◆ Your assignment
Restate the entries below exactly, and keep all images out of the answer.

═════ Exercise data

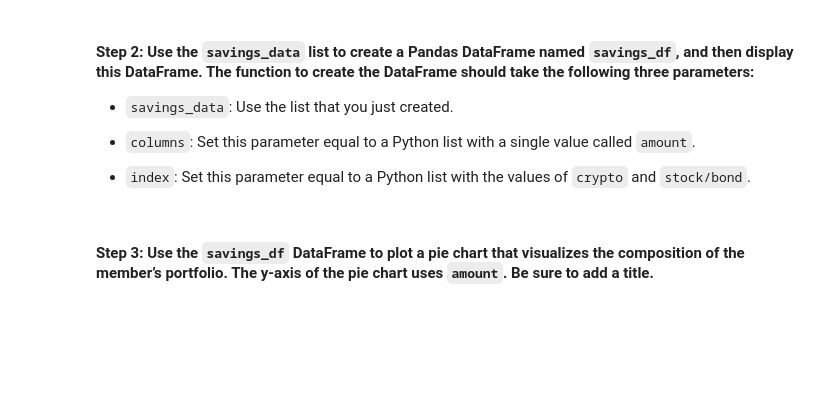
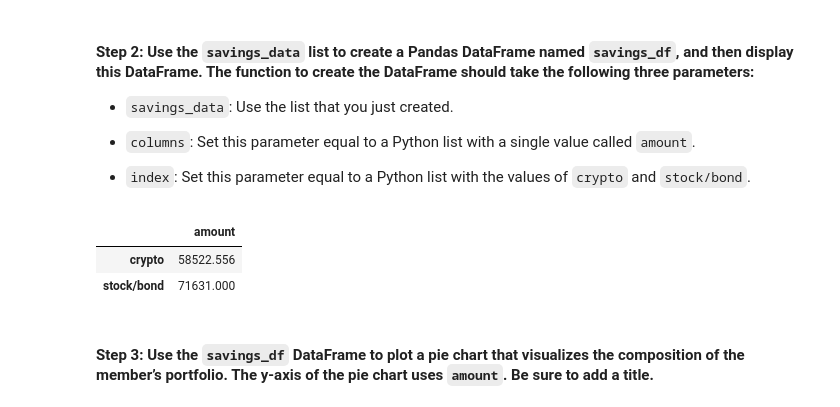
Before and after one commit to ForrestSurles/Retirement_Portfolio_Planner, a Jupyter notebook: financial_planning_tools.ipynb, the cells around one changed output. Cells and saved outputs as stored; diff of their text form; code cells hidden in the pictures; blank space fills up the shorter version.

Commit message:
Create DataFrame to hold portfolio totals

```diff
--- a/financial_planning_tools.ipynb
+++ b/financial_planning_tools.ipynb
@@ -352,10 +352,18 @@ savings_data
 - `index`: Set this parameter equal to a Python list with the values of `crypto` and `stock/bond`.
 # %%
 # Create a Pandas DataFrame called savings_df
-# YOUR CODE HERE
+savings_df = pd.DataFrame(
+    savings_data,
+    columns = ['amount'],
+    index = ['crypto','stock/bond']
+)
 
 # Display the savings_df DataFrame
-# YOUR CODE HERE
+savings_df
+# %% [output]
+|  | amount |
+| crypto | 58522.556 |
+| stock/bond | 71631.000 |
 # %% [markdown]
 #### Step 3: Use the `savings_df` DataFrame to plot a pie chart that visualizes the composition of the member’s portfolio. The y-axis of the pie chart uses `amount`. Be sure to add a title.
 # %%
```
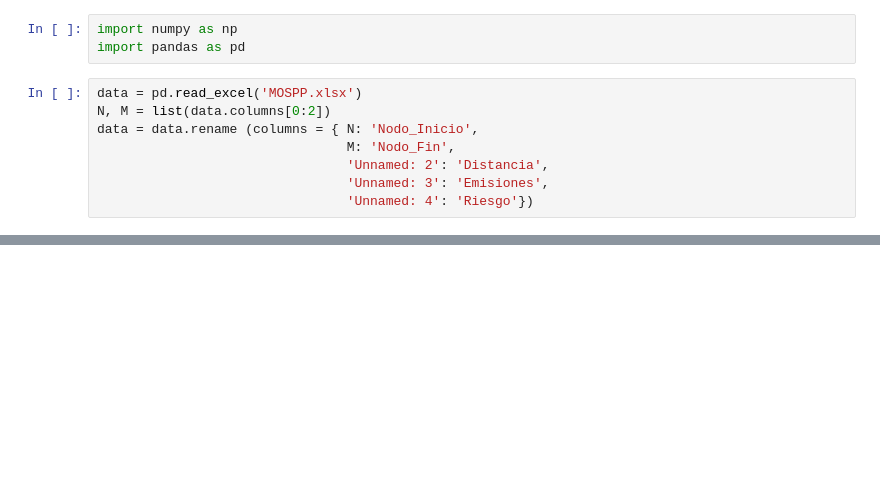
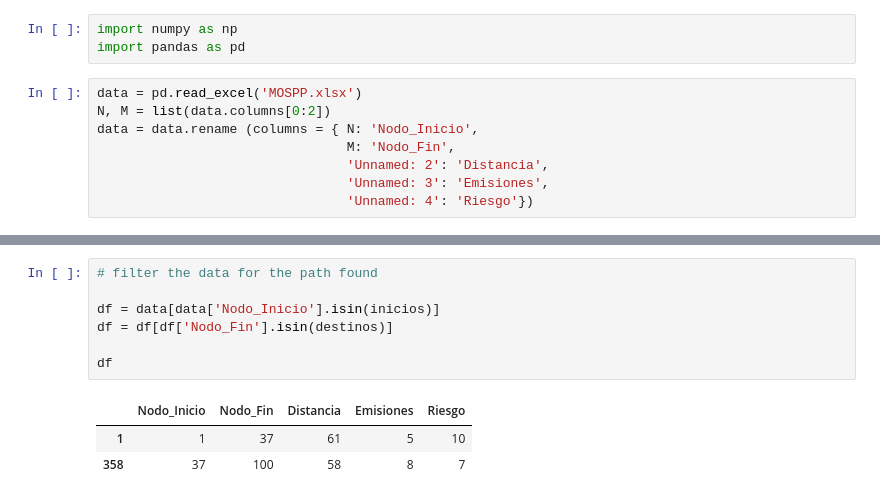
Before and after one commit to daoterog/Multi-Objective-Optim-Coursework, a Jupyter notebook: Notebook_MO.ipynb, the cells around one changed output, grey strips where cells are left out. Drawn from its saved outputs; the diff is of its cells as text; blank space fills up the shorter version.

```diff
--- a/Notebook_MO.ipynb
+++ b/Notebook_MO.ipynb
@@ -107,0 +130,11 @@ And the path is [1, 61, 24, 100]
+# %%
+# filter the data for the path found
+
+df = data[data['Nodo_Inicio'].isin(inicios)]
+df = df[df['Nodo_Fin'].isin(destinos)]
+
+df
+# %% [output]
+|  | Nodo_Inicio | Nodo_Fin | Distancia | Emisiones | Riesgo |
+| 1 | 1 | 37 | 61 | 5 | 10 |
+| 358 | 37 | 100 | 58 | 8 | 7 |
```
Also changed, not shown: parts of 5 cells of this notebook.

══════════

◆ Task result
Before and after one commit to ForrestSurles/Retirement_Portfolio_Planner, a Jupyter notebook: financial_planning_tools.ipynb, the cells around one changed output. Cells and saved outputs as stored; diff of their text form; code cells hidden in the pictures; blank space fills up the shorter version.

Commit message:
Create DataFrame to hold portfolio totals

```diff
--- a/financial_planning_tools.ipynb
+++ b/financial_planning_tools.ipynb
@@ -352,10 +352,18 @@ savings_data
 - `index`: Set this parameter equal to a Python list with the values of `crypto` and `stock/bond`.
 # %%
 # Create a Pandas DataFrame called savings_df
-# YOUR CODE HERE
+savings_df = pd.DataFrame(
+    savings_data,
+    columns = ['amount'],
+    index = ['crypto','stock/bond']
+)
 
 # Display the savings_df DataFrame
-# YOUR CODE HERE
+savings_df
+# %% [output]
+|  | amount |
+| crypto | 58522.556 |
+| stock/bond | 71631.000 |
 # %% [markdown]
 #### Step 3: Use the `savings_df` DataFrame to plot a pie chart that visualizes the composition of the member’s portfolio. The y-axis of the pie chart uses `amount`. Be sure to add a title.
 # %%
```
Before and after one commit to daoterog/Multi-Objective-Optim-Coursework, a Jupyter notebook: Notebook_MO.ipynb, the cells around one changed output, grey strips where cells are left out. Drawn from its saved outputs; the diff is of its cells as text; blank space fills up the shorter version.

```diff
--- a/Notebook_MO.ipynb
+++ b/Notebook_MO.ipynb
@@ -107,0 +130,11 @@ And the path is [1, 61, 24, 100]
+# %%
+# filter the data for the path found
+
+df = data[data['Nodo_Inicio'].isin(inicios)]
+df = df[df['Nodo_Fin'].isin(destinos)]
+
+df
+# %% [output]
+|  | Nodo_Inicio | Nodo_Fin | Distancia | Emisiones | Riesgo |
+| 1 | 1 | 37 | 61 | 5 | 10 |
+| 358 | 37 | 100 | 58 | 8 | 7 |
```
Also changed, not shown: parts of 5 cells of this notebook.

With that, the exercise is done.